“I’m in,” the 2024 candidate posted on social media along with a photo of him on crutches.
Burgum, 67, suffered a high-grade tear of his Achilles tendon while playing a game of pick-up basketball with his staff Tuesday, CNN first reported earlier Wednesday.
After a walk-through of the debate site on crutches, the governor was evaluated by a Milwaukee sports physician and injury specialist who confirmed the injury and requested he get additional tests on Thursday.
“I think the first piece of good news is tonight’s not a dance contest,” Burgum told CNN’s Dana Bash in an interview in Milwaukee. “If this was ‘Dancing with the Stars,’ I’d be scratched from the competition. But it’s a debate. We’re standing at a podium for two hours and I may just have to cowboy up and we’ll just get through it,” he said.
He told CNN that he is not taking any prescription painkillers for his injury.
Other candidates have privately reached out to ask how he’s doing, according to a source familiar with the situation. Republican Sen. Tim Scott and entrepreneur Vivek Ramaswamy posted on social media wishing the governor well.

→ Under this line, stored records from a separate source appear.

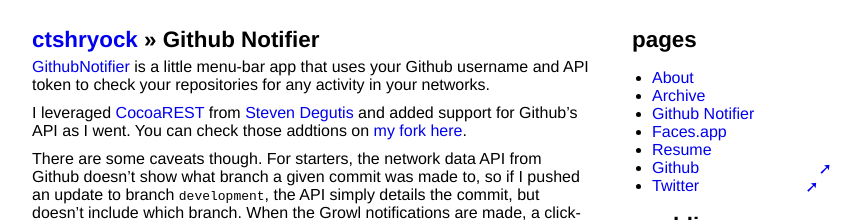
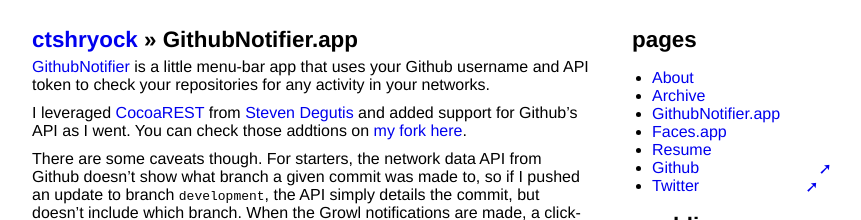
Before and after one commit to catsby/ctshryock.com, a Jekyll site: the page built from _posts/2010-6-4-git-notifi.markdown, in a window 1280 px wide. Shown: the top 220 px of the page, without its empty margins (208-1069 px from the left). Built offline with Jekyll 4.4.1, drawn with Linux system fonts in a browser that asks for light colours.

Commit message:
Cleaned up some links, titles

```diff
--- a/_posts/2010-4-14-facesapp.markdown
+++ b/_posts/2010-4-14-facesapp.markdown
@@ -24,5 +24,5 @@ Please send questions or support requests using the in-app feedback menu
 </p>
 
 [1]: http://scary-robot.com/apps/Faces-1.0b7.zip
-[2]: http://ctshryock.com/2010/07/facesapp-update.html
+[2]: 2010/07/26/facesapp-update.html
 <br />
--- a/_posts/2010-6-4-git-notifi.markdown
+++ b/_posts/2010-6-4-git-notifi.markdown
@@ -1,6 +1,6 @@
 ---
 layout: post
-title: Github Notifier
+title: GithubNotifier.app
 date: 2010-06-04 08:10:39 -05:00
 permalink: github-notifier.html
 type: page
```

Burgum is one of the eight candidates in the debate lineup. The event will air on Fox News at 9 p.m. ET.
The GOP governor, a wealthy former software executive, has described himself as the least-known contender on the debate stage. He said Sunday on NBC that he’ll have succeeded in the debate “if we get a chance to explain who we are, what we’re about and why we’re running.”

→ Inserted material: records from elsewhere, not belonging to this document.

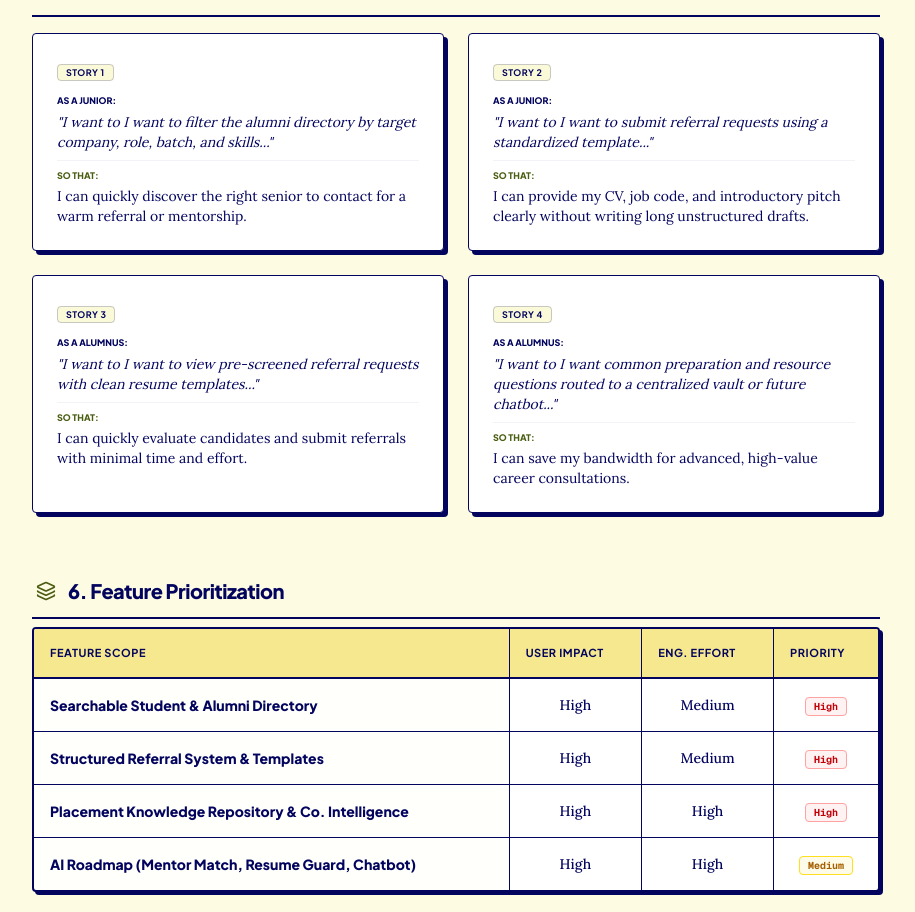
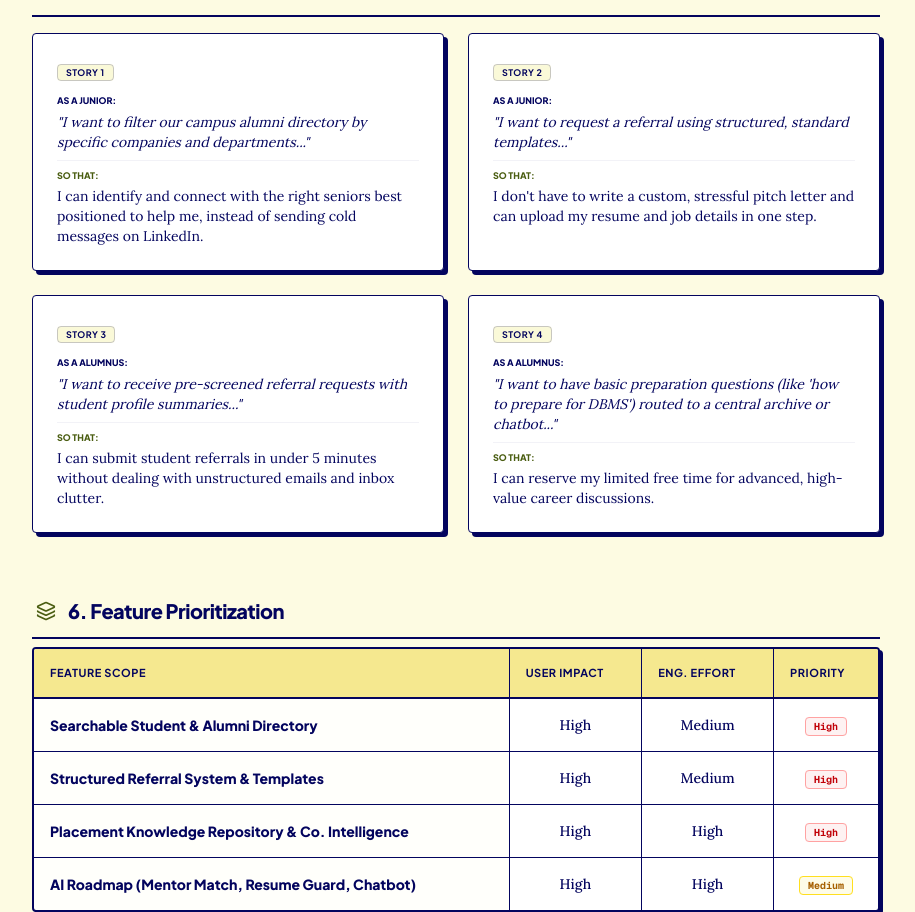
Before and after one commit to anup015/product-portfolio, a Next.js app: page /case-studies/ask-your-senior in a window 1280 px wide. Shown: the part 1870-2782 px from the top of the page, without its empty margins (184-1099 px from the left). Built offline with nearby package versions, Linux system fonts and the light colour scheme.

Commit message:
Update navbar links, add horizontal divider, and refine user stories copy across all case studies

```diff
--- a/app/case-studies/[id]/page.tsx
+++ b/app/case-studies/[id]/page.tsx
@@ -105,23 +105,23 @@ const CASE_STUDIES_DATA: Record<string, CaseStudy> = {
     userStories: [
       {
         role: "Junior",
-        story: "I want to filter the alumni directory by target company, role, batch, and skills",
-        benefit: "I can quickly discover the right senior to contact for a warm referral or mentorship."
+        story: "filter our campus alumni directory by specific companies and departments",
+        benefit: "I can identify and connect with the right seniors best positioned to help me, instead of sending cold messages on LinkedIn."
       },
       {
         role: "Junior",
-        story: "I want to submit referral requests using a standardized template",
-        benefit: "I can provide my CV, job code, and introductory pitch clearly without writing long unstructured drafts."
+        story: "request a referral using structured, standard templates",
+        benefit: "I don't have to write a custom, stressful pitch letter and can upload my resume and job details in one step."
       },
       {
         role: "Alumnus",
-        story: "I want to view pre-screened referral requests with clean resume templates",
-        benefit: "I can quickly evaluate candidates and submit referrals with minimal time and effort."
+        story: "receive pre-screened referral requests with student profile summaries",
+        benefit: "I can submit student referrals in under 5 minutes without dealing with unstructured emails and inbox clutter."
       },
       {
         role: "Alumnus",
-        story: "I want common preparation and resource questions routed to a centralized vault or future chatbot",
-        benefit: "I can save my bandwidth for advanced, high-value career consultations."
+        story: "have basic preparation questions (like 'how to prepare for DBMS') routed to a central archive or chatbot",
+        benefit: "I can reserve my limited free time for advanced, high-value career discussions."
       }
     ],
     featurePrioritization: [
@@ -228,27 +228,27 @@ const CASE_STUDIES_DATA: Record<string, CaseStudy> = {
     userStories: [
       {
         role: "Student",
-        story: "I want to create a verified digital profile and upload my resume once",
+        story: "create a verified digital profile and upload my resume once",
         benefit: "I don't have to repeatedly enter application details and can apply with a single click."
       },
       {
         role: "Student",
-        story: "I want AI to recommend internships based on my skills and track my application states",
+        story: "receive AI-recommended internships based on my skills and track my application states",
         benefit: "I can discover relevant opportunities quickly and monitor my hiring progress."
       },
       {
         role: "Faculty Mentor",
-        story: "I want to review pending student applications and provide remarks",
+        story: "review pending student applications and provide remarks",
         benefit: "I can approve eligible candidates efficiently and guide students."
       },
       {
         role: "Placement Officer",
-        story: "I want to approve employer registrations and monitor placement dashboards",
+        story: "approve employer registrations and monitor placement dashboards",
         benefit: "I can oversee institutional performance and protect students from unverified employers."
       },
       {
         role: "Employer",
-        story: "I want AI to recommend candidate shortlists and auto-schedule interviews on Google Calendar & Meet",
+        story: "receive AI candidate recommendations and auto-schedule interviews on Google Calendar & Meet",
         benefit: "I can save time screening applicants and avoid back-and-forth scheduling."
       }
     ],
@@ -361,22 +361,22 @@ const CASE_STUDIES_DATA: Record<string, CaseStudy> = {
     userStories: [
       {
         role: "Student",
-        story: "I want to search and download lecture notes and PYQs by branch and semester",
+        story: "search and download lecture notes and PYQs by branch and semester from a single repository",
         benefit: "I can prepare for exams efficiently without relying on informal file sharing."
       },
       {
         role: "Student",
-        story: "I want to submit academic queries to a structured Query Desk and track their resolution status",
+        story: "submit academic queries to a structured Query Desk and track their resolution status",
         benefit: "I can get official answers transparently from faculty without sending formal emails."
       },
       {
         role: "Faculty",
-        story: "I want to publish materials and notices on a dedicated Course Connect channel",
+        story: "publish materials and notices on a dedicated Course Connect channel",
         benefit: "I can ensure students get authoritative resources and reduce my repetitive email inbox load."
       },
       {
         role: "Administrator",
-        story: "I want to update timetable entries on a dynamic dashboard",
+        story: "update timetable entries on a dynamic dashboard",
         benefit: "I can propagate schedule changes to all student viewports instantly."
       }
     ],
@@ -461,17 +461,17 @@ const CASE_STUDIES_DATA: Record<string, CaseStudy> = {
     userStories: [
       {
         role: "Writer",
-        story: "I want to activate AI using a simple keyboard command (Space on an empty block or /ai)",
+        story: "activate AI using a simple keyboard command (Space on an empty block or /ai)",
         benefit: "I can trigger AI features instantly without breaking my writing posture or taking my hands off the keyboard."
       },
       {
         role: "Writer",
-        story: "I want to highlight text and select formatting presets like 'Summarize' or 'Professional Tone'",
+        story: "highlight text and select formatting presets like 'Summarize' or 'Professional Tone'",
         benefit: "I can optimize my document styling instantly without writing custom prompts."
       },
       {
         role: "PM",
-        story: "I want AI to scan meeting blocks and extract an actionable check-list",
+        story: "have AI scan meeting blocks and extract an actionable checklist",
         benefit: "I can generate my tasks list instantly and reduce follow-up overhead."
       }
     ],
--- a/app/page.tsx
+++ b/app/page.tsx
@@ -37,6 +37,7 @@ export default function Home() {
           <nav className="hidden md:flex items-center gap-8">
             <button onClick={() => scrollToSection("hero")} className="text-sm font-bold text-[#03045E] hover:opacity-75 transition-opacity cursor-pointer">Home</button>
             <button onClick={() => scrollToSection("about")} className="text-sm font-bold text-[#03045E] hover:opacity-75 transition-opacity cursor-pointer">About</button>
+            <button onClick={() => scrollToSection("achievements")} className="text-sm font-bold text-[#03045E] hover:opacity-75 transition-opacity cursor-pointer">Achievements</button>
             <button onClick={() => scrollToSection("product-thinking")} className="text-sm font-bold text-[#03045E] hover:opacity-75 transition-opacity cursor-pointer">Product Thinking</button>
             <button onClick={() => scrollToSection("projects")} className="text-sm font-bold text-[#03045E] hover:opacity-75 transition-opacity cursor-pointer">Work</button>
             <button onClick={() => scrollToSection("contact")} className="text-sm font-bold text-[#03045E] hover:opacity-75 transition-opacity cursor-pointer">Contact</button>
@@ -95,6 +96,7 @@ export default function Home() {
           <div className="md:hidden border-b border-[#03045E] bg-[#FDFBE2] px-6 py-4 flex flex-col gap-4">
             <button onClick={() => scrollToSection("hero")} className="text-left text-sm font-bold text-[#03045E] py-1">Home</button>
             <button onClick={() => scrollToSection("about")} className="text-left text-sm font-bold text-[#03045E] py-1">About</button>
+            <button onClick={() => scrollToSection("achievements")} className="text-left text-sm font-bold text-[#03045E] py-1">Achievements</button>
             <button onClick={() => scrollToSection("product-thinking")} className="text-left text-sm font-bold text-[#03045E] py-1">Product Thinking</button>
             <button onClick={() => scrollToSection("projects")} className="text-left text-sm font-bold text-[#03045E] py-1">Work</button>
             <button onClick={() => scrollToSection("contact")} className="text-left text-sm font-bold text-[#03045E] py-1">Contact</button>
@@ -246,6 +248,8 @@ export default function Home() {
           </div>
         </div>
       </section>
+
+      <hr className="border-[#03045E]/10 max-w-5xl mx-auto" />
 
       {/* Achievements Section */}
       <section id="achievements" className="py-20 md:py-28 bg-[#FDFBE2]">
```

He reached the Republican National Committee’s 40,000-unique-donors threshold to qualify for the debate stage in July – he attracted donors by giving away gift cards worth $20 in exchange for $1 donations. He later met the polling requirements and signed the pledge to back the eventual GOP presidential nominee, both also required by the RNC to participate in Wednesday night’s debate.
Burgum, who is currently serving his second term as North Dakota governor, announced in June his run for president in 2024 with considerably less name recognition than others vying for the GOP nomination. His campaign is primarily focused on the economy, energy and national security.
This story and headline have been updated with additional reporting.